**Task description**
All lines in the data bearing the string "style" should be identified and copied.

**Material to process**

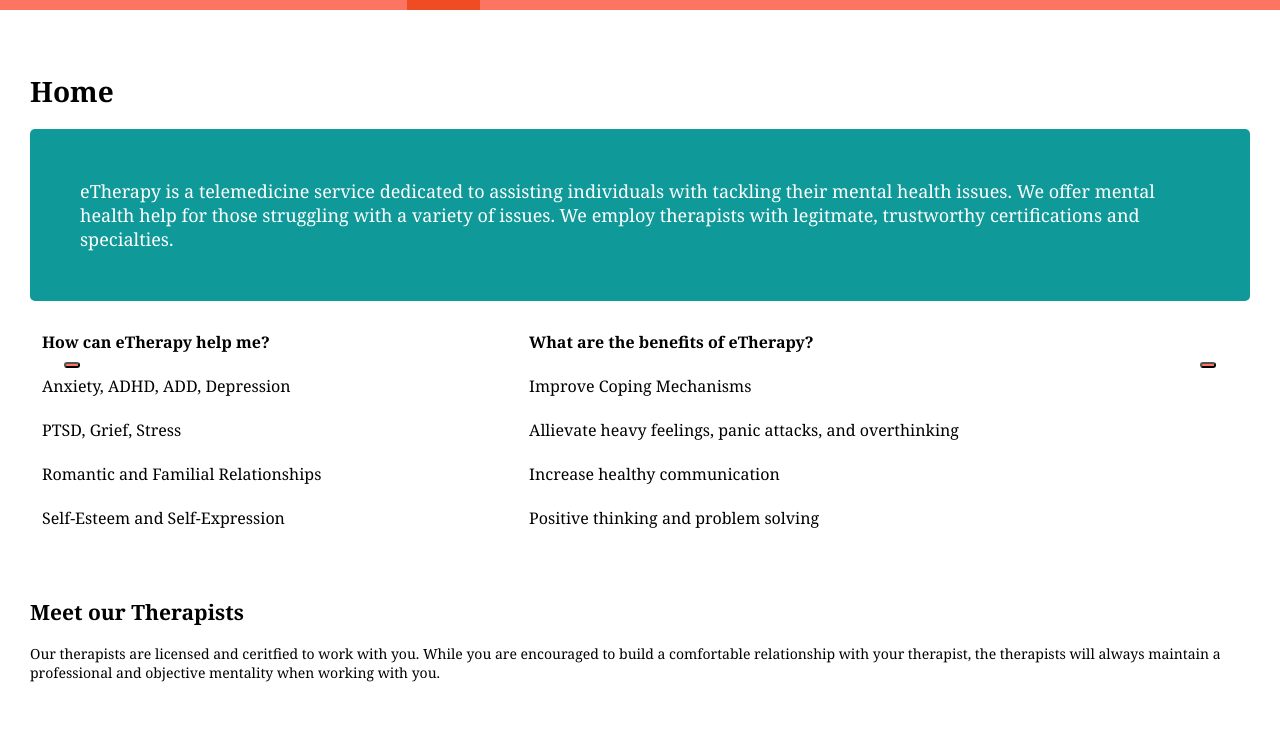
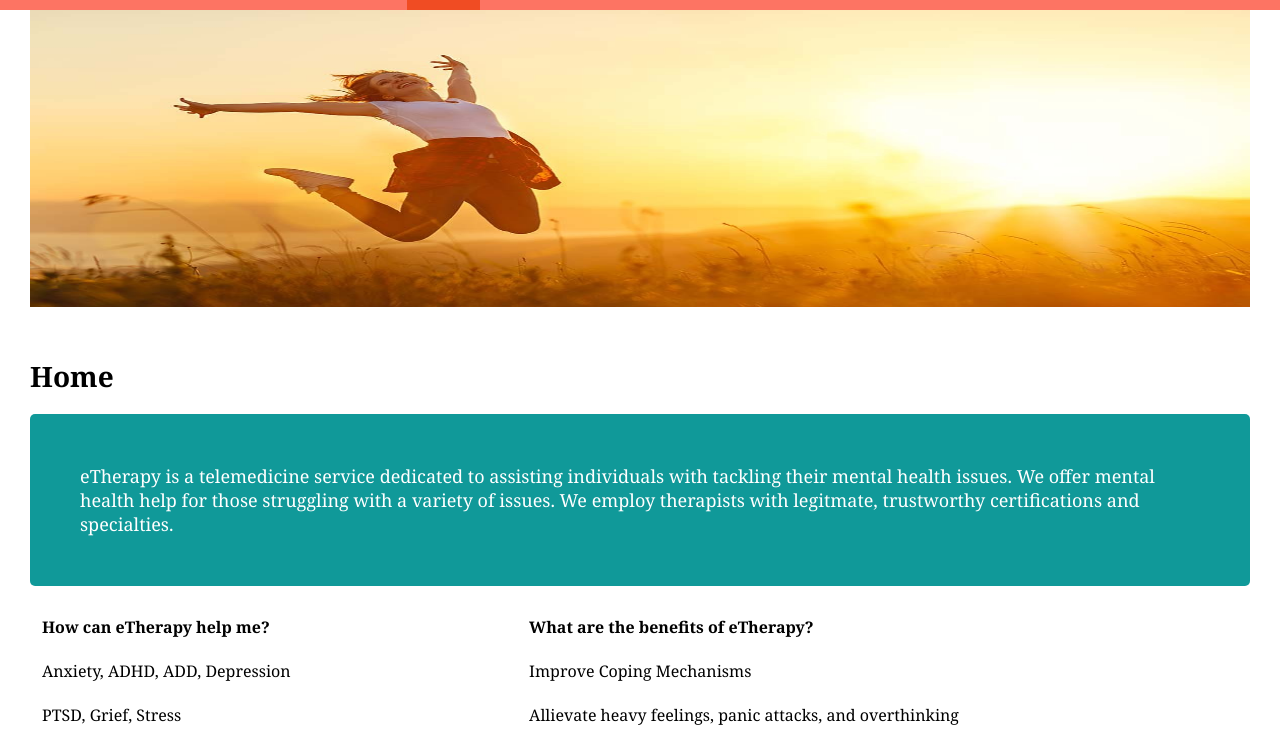
Before and after one commit to francescaansell/Group-Web-App, a website: page public/index.html in a window 1280 px wide. Shown: the part 38-771 px from the top of the page. Drawn offline with Linux system fonts and the light colour scheme.

Commit message:
Index slideshow

```diff
--- a/public/index.html
+++ b/public/index.html
@@ -7,7 +7,7 @@
   <link rel="icon" href="images/heart.svg">
   <script src="https://kit.fontawesome.com/10a3ef5933.js" crossorigin="anonymous"></script>
   <link rel="stylesheet" href="stylesheets/style.css">
-  <script src="scripts/slideshow.js"></script>
+  <script src="scripts/slideshow.js" defer></script>
 
 </head>
 <body>
@@ -22,8 +22,19 @@
     </nav>
     <p id="gridItem3"> Login </p>
   </div>
+
   <div id="wrapper">
+    <!-- Slide Show -->
+    <div class="slideshow-container">
+      <div class="mySlides">
+        <img src="images/slide1.jpg" style="width:100%">
+      </div>
+      <div class="mySlides">
+        <img src="images/slide2.jpg" style="width:100%">
+      </div>
+    </div>
 
+    <div id="indexPage">
     <!-- Top of page -->
     <h1>Home</h1>
     <p id=intro>eTherapy is a telemedicine service dedicated to assisting individuals with tackling their mental health issues.
@@ -88,19 +99,19 @@
 
     </div>
 
-    <!-- User stories -->
+    <!-- User stories
     <h2>User Stories</h2>
     <div class="slideshow-container">
       <i class="fas fa-arrow-left" id="prevBtn"></i>
       <i class="fas fa-arrow-right" id="nextBtn"></i>
-      <div class="slideshow-slide">
+      Frankie <div class="slideshow-slide">
         <img src="images/marioHeadshot.jpg" id="lastClone" alt="">
        <h3>David and Elaina Finch</h3><br>
         <p>
           &quot;Seeing a counsler at eTherapy saved our marriage. We were able to talk about our problems and discover methods for working through issues.
           I would recommend anyone who is working through a tough spot in their marriage to seek couples therapy at eTherapy.<strong>
           As a husband, I want to save my marriage because I love and care for my wife greatly.&quot;</strong>
-        </p> -->
+        </p>
         <img src="images/davidHeadshot.jpg" alt="">
         <h3>Mary-Anne Mendoza</h3>
         <p>
@@ -108,7 +119,7 @@
           I began attending group therapy at eTherapy with other people who experiened the same tramua as me. I was able to talk about my
           experiences and learned how to cope with them in my every day life.
           <strong>I am a survior and am beginning to find peace within my past, so that I can experience the present.&quot;</strong>
-        </p> -->
+        </p>
         <img src="images/maryHeadshot.jpg" alt="">
         <h3>Mario Portnoy</h3>
         <p>
@@ -116,7 +127,7 @@
           I decided to attend therapy through eTherapy to take control of my life and
           expand my career. <strong>I still have a long road ahead of me but I have made great strides in controlling my anxitey.&quot;</strong>
           I struggled with social anxitey all of my life. I decided to attend therapy at eTherapy to take control of my life.
-        </p> -->
+        </p>
         <img src="images/marioHeadshot.jpg" alt="">
         <img src="images/davidHeadshot.jpg" id="firstClone" alt="">
       </div>
@@ -125,7 +136,7 @@
     </button>
     <button id="nextBtn">
     </button>
-
+  -->
 
     <div id="flex2" class="userStories">
       <div id="flexItem1">
@@ -154,12 +165,13 @@
         </p>
       </div>
     </div>
-    <br> -->
+    <br>
 
     <!-- Learn more link -->
     <div class=furtherInfo>
       <p> If you would like to learn more about eTherapy and our licensed therapists, please visit our <a href="faq.html">FAQ page</a>.</p>
     </div>
+  </div>
 </div>
 </body>
 </html>
--- a/public/scripts/slideshow.js
+++ b/public/scripts/slideshow.js
@@ -1,5 +1,11 @@
+//Resource https://www.w3schools.com/howto/howto_js_slideshow.asp
+console.log("Check");
+/*
+
 const slideShowSlide = document.querySelector('.slideshow-slide');
 const slideShowImages = document.querySelectorAll('.slideshow-slide img');
+console.log(slideShowImages);
+console.log(document.querySelectorAll('.slideshow-slide img'));
 const slideShowText = document.querySelectorAll('slideshow-slide p');
 
 //Buttons
@@ -39,3 +45,20 @@ slideShowSlide.addEventListener('transitionend', function (ease){
         slideShowSlide.style.transform = "translateX(" +  (-size * counter) + 'px)';
     }
 });
+
+*/
+
+var slideIndex = 0;
+showSlides();
+
+function showSlides() {
+  var i;
+  var slides = document.getElementsByClassName("mySlides");
+  for (i = 0; i < slides.length; i++) {
+    slides[i].style.display = "none";
+  }
+  slideIndex++;
+  if (slideIndex > slides.length) {slideIndex = 1}
+  slides[slideIndex-1].style.display = "block";
+  setTimeout(showSlides, 4000);
+}
--- a/public/scripts/therapy.js
+++ b/public/scripts/therapy.js
@@ -1,8 +1,6 @@
 console.log("Ready");
 
 const rootURL = "https://api.timekit.io/v2"
-
-document.getElementById("bookingjs").style.display =  "none";
 
 document.getElementById("book").addEventListener("click", display);
 
--- a/public/stylesheets/style.css
+++ b/public/stylesheets/style.css
@@ -79,6 +79,26 @@ nav a.active {
 
 /*Index page----------------------------------*/
 
+#indexPage {
+  margin-top: 150px;
+}
+
+.mySlides {display: none;}
+
+.slideshow-container img {vertical-align: middle;}
+
+/* Slideshow container */
+.slideshow-container {
+  max-height: 200px;
+  margin-top: 35px;
+
+}
+
+.mySlides img{
+  max-height: 300px;
+
+}
+
 h1 {
   margin-top: 100px;
 }
@@ -130,6 +150,7 @@ td {
   padding: 10px ;
 }
 
+/*
 .slideshow-container{
   width: 400px;
   max-width:400px;
@@ -170,6 +191,8 @@ td {
   color: black;
   cursor: pointer;
 }
+
+*/
 
 /* Survery page ------------------------------*/
 form {
@@ -231,7 +254,12 @@ button {
 #bookingjs {
   max-width: 900px;
   max-height: 700px;
+  display: none;
+
+
 }
+
+
 /* Review Page -------------------------------------- */
 #reviewFlex {
   display: flex;
```
Also changed, not shown: public/therapy.html (+1 -2 lines), public/images/slide1.jpg (added), public/images/slide2.jpg (added).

**Result for this task**
   <link rel="stylesheet" href="stylesheets/style.css">
+        <img src="images/slide1.jpg" style="width:100%">
+        <img src="images/slide2.jpg" style="width:100%">
         slideShowSlide.style.transform = "translateX(" +  (-size * counter) + 'px)';
+    slides[i].style.display = "none";
+  slides[slideIndex-1].style.display = "block";
-document.getElementById("bookingjs").style.display =  "none";
--- a/public/stylesheets/style.css
+++ b/public/stylesheets/style.css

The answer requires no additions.